■ **To do**
Wherever "Video" appears in a line of the records below, count that line, and report only the number.

■ **Records for this exercise**
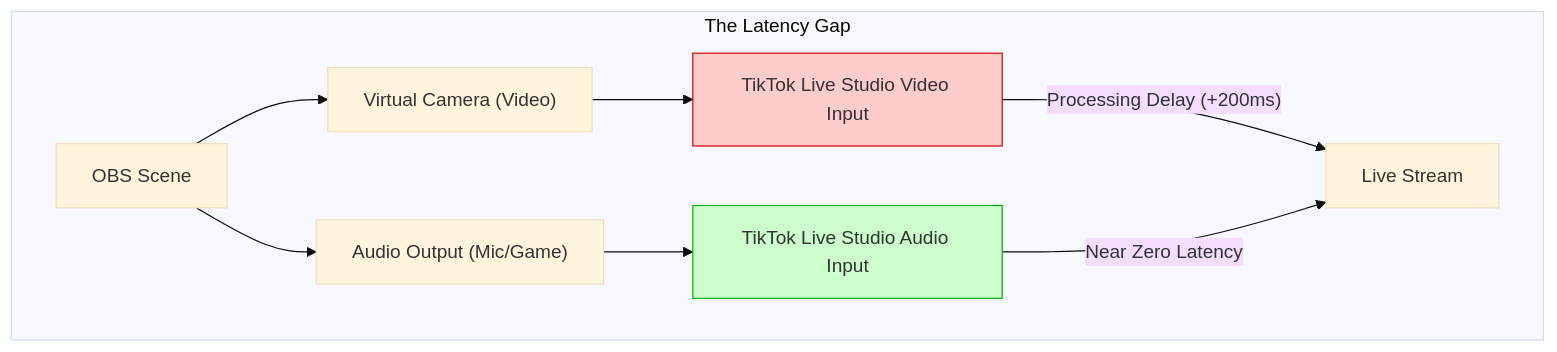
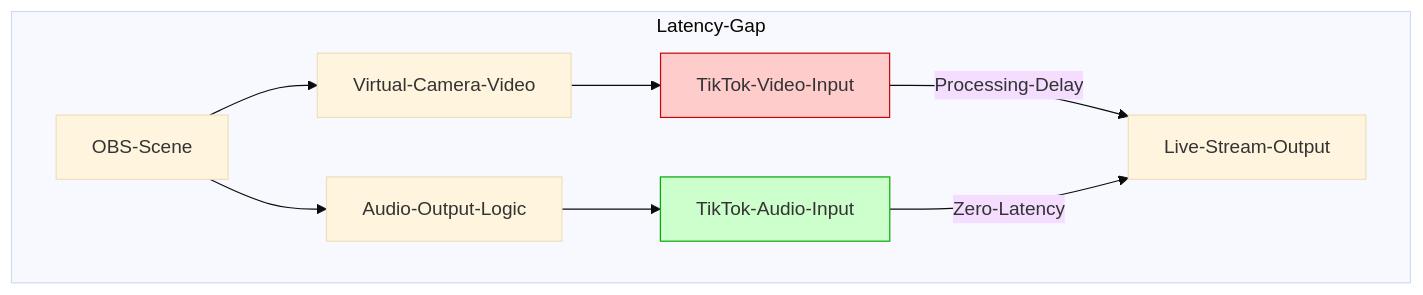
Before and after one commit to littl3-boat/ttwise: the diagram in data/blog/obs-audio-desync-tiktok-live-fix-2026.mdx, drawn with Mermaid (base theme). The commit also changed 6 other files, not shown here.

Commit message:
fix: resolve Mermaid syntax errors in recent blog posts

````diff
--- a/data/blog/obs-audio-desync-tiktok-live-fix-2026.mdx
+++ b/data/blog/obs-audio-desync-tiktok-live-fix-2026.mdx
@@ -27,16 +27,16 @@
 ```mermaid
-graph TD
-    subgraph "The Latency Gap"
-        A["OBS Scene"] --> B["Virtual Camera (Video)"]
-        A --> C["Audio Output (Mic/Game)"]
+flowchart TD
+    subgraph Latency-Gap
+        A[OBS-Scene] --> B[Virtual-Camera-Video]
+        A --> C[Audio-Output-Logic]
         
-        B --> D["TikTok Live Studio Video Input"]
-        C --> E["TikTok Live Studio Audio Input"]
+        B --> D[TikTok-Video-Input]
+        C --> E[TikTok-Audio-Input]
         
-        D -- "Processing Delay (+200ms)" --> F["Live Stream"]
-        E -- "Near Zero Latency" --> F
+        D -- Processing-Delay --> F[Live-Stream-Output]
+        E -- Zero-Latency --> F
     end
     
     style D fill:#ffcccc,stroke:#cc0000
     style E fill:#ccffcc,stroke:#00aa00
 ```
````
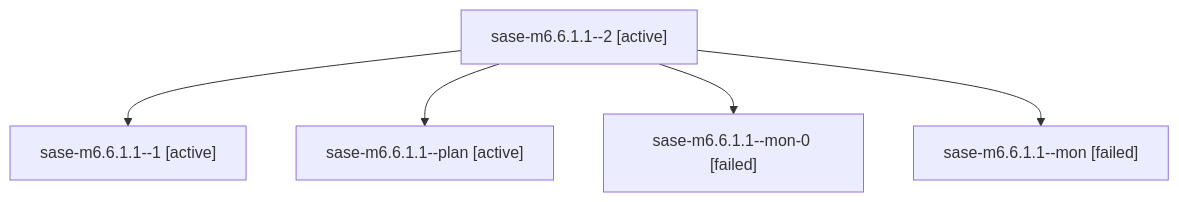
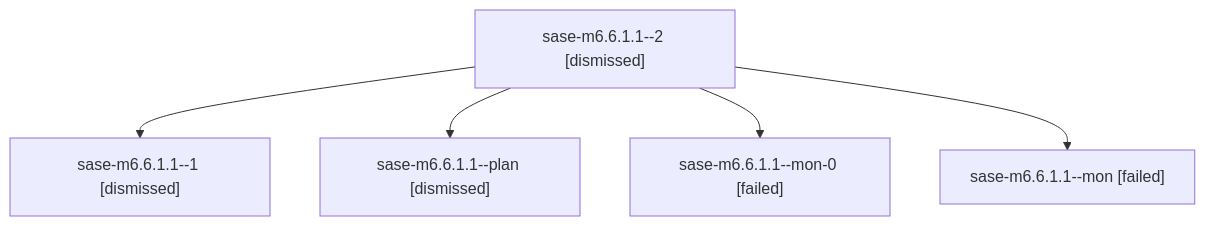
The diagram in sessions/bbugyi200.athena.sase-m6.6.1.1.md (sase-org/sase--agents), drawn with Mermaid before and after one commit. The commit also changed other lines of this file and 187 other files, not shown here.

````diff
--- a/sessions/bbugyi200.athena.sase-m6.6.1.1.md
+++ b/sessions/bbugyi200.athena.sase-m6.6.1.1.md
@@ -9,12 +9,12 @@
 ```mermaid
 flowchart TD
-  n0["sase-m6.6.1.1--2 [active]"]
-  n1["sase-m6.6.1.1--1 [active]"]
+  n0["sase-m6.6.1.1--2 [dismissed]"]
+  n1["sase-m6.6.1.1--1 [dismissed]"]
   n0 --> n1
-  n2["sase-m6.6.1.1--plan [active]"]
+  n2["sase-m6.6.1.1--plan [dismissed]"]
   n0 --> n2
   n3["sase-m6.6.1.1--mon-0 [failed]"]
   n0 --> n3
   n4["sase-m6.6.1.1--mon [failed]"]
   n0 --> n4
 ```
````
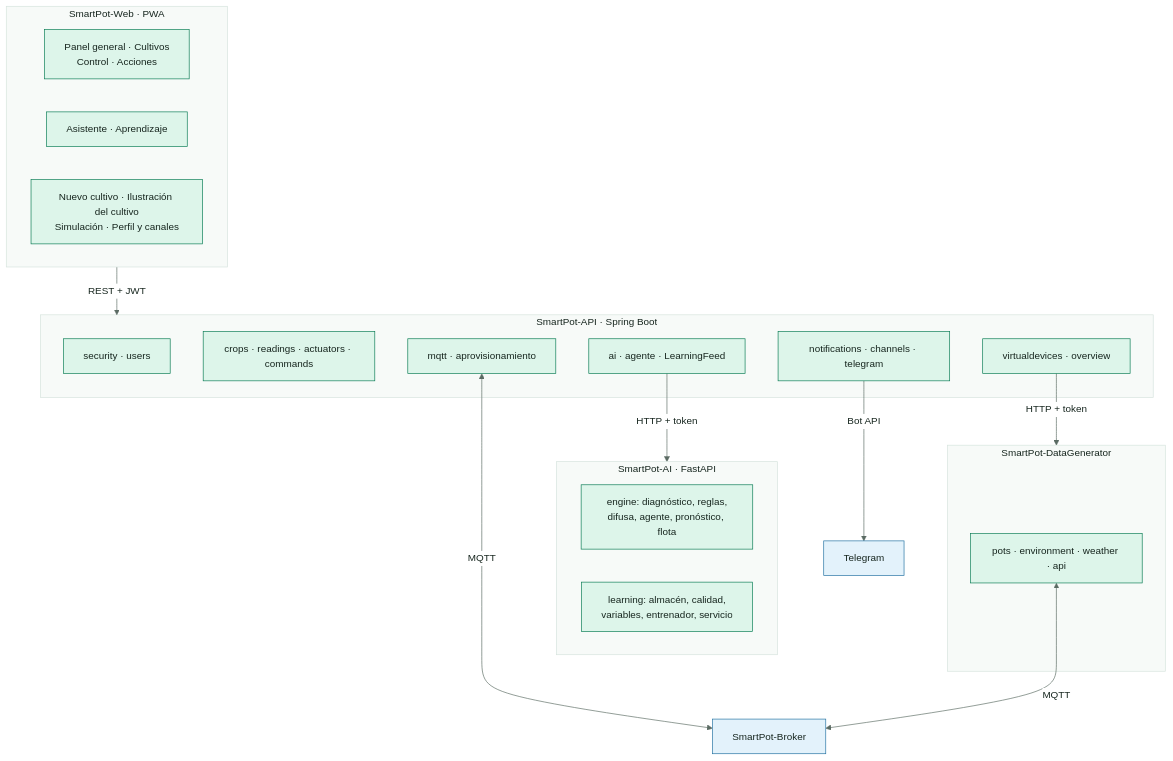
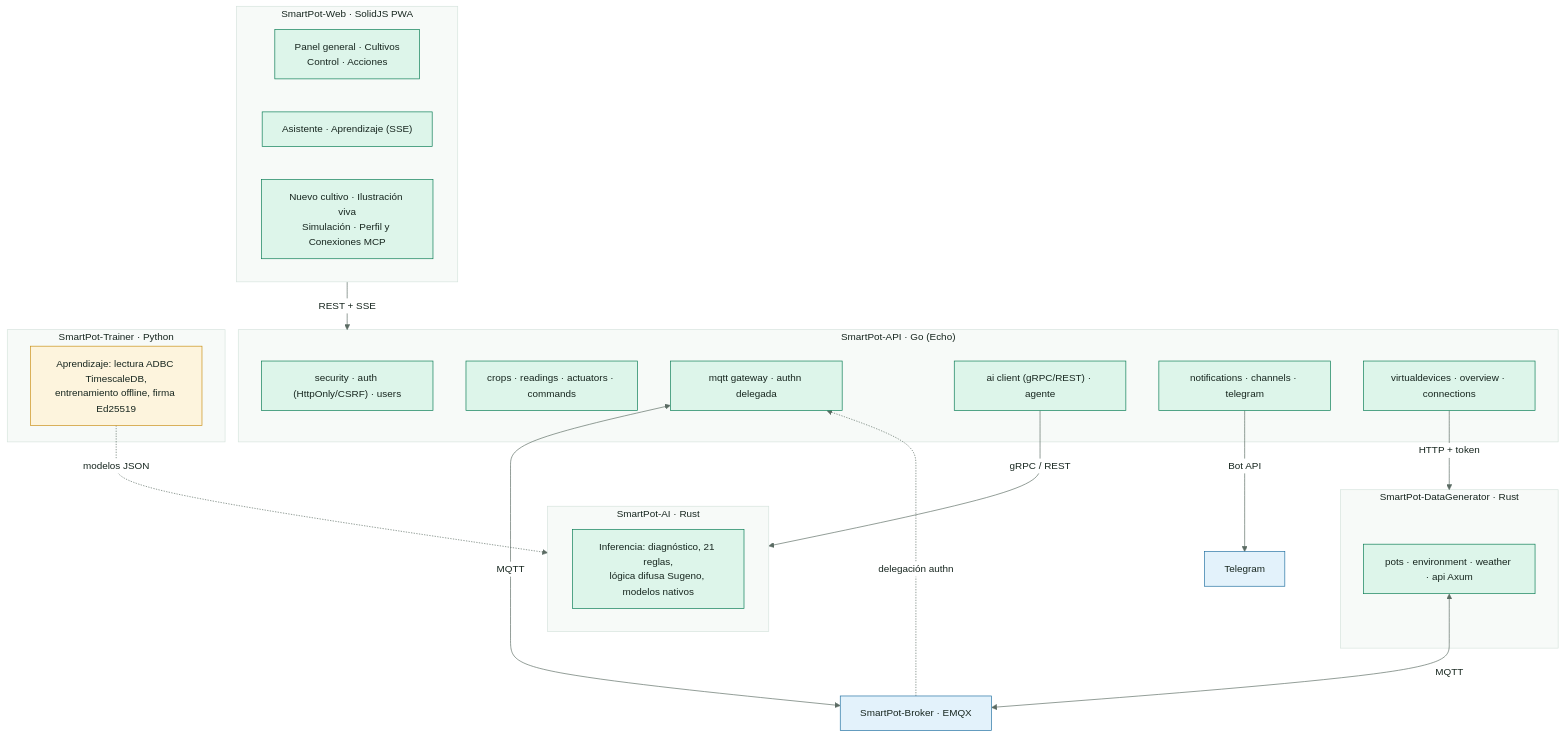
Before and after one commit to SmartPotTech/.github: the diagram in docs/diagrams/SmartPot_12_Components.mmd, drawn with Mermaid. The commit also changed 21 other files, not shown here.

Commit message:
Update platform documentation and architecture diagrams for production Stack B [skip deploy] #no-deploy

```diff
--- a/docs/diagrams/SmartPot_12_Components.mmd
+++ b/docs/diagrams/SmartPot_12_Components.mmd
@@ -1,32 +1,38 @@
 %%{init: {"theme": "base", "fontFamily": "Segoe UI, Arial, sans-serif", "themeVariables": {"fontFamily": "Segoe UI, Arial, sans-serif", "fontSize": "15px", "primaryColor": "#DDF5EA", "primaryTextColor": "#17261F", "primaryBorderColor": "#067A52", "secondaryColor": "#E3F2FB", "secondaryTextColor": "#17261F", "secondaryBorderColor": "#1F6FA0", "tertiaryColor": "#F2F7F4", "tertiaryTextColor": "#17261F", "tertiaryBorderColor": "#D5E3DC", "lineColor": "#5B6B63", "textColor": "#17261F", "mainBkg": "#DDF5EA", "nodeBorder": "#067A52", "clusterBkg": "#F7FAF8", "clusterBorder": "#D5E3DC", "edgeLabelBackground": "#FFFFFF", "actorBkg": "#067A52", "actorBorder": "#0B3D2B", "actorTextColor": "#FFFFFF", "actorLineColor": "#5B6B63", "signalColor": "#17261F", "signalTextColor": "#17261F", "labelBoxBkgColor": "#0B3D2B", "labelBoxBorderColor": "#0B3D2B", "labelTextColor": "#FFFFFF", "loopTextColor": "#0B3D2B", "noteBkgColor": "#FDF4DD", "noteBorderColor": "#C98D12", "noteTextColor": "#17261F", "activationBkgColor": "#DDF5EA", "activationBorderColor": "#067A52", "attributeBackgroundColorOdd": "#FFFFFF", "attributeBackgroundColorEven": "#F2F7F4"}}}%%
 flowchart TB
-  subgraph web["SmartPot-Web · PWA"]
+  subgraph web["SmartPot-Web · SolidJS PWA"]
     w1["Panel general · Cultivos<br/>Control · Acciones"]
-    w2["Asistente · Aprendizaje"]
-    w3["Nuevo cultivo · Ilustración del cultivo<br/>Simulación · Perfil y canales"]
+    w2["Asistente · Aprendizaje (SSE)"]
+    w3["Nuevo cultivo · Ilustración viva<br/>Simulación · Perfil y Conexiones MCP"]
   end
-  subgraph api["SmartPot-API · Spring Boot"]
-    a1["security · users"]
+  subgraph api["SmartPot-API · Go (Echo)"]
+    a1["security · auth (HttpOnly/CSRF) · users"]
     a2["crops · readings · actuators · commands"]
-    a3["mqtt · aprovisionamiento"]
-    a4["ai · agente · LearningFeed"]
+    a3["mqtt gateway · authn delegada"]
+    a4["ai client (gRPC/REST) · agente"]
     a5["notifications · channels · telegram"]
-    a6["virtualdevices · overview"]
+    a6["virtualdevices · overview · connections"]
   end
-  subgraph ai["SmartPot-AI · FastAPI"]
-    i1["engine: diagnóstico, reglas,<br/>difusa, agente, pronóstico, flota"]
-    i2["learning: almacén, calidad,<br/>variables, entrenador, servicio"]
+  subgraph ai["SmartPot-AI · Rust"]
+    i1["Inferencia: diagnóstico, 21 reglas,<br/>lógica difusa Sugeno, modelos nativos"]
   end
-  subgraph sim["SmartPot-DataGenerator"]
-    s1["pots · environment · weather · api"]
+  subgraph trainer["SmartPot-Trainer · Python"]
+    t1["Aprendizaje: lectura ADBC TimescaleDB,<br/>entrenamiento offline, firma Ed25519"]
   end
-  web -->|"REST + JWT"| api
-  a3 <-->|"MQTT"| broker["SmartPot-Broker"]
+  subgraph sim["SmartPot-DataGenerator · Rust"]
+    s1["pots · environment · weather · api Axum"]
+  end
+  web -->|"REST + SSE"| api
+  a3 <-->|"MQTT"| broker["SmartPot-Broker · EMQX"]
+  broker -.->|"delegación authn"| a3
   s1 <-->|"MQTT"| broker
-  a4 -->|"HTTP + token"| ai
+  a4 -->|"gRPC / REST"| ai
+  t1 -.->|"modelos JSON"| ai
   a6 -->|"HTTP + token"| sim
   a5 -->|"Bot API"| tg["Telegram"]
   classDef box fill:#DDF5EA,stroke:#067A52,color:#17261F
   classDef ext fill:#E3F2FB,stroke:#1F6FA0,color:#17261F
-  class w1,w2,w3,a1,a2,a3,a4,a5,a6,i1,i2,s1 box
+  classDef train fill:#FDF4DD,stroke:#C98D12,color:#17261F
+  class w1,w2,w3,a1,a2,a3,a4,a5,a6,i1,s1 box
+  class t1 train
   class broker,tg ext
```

■ **Response for this exercise**
4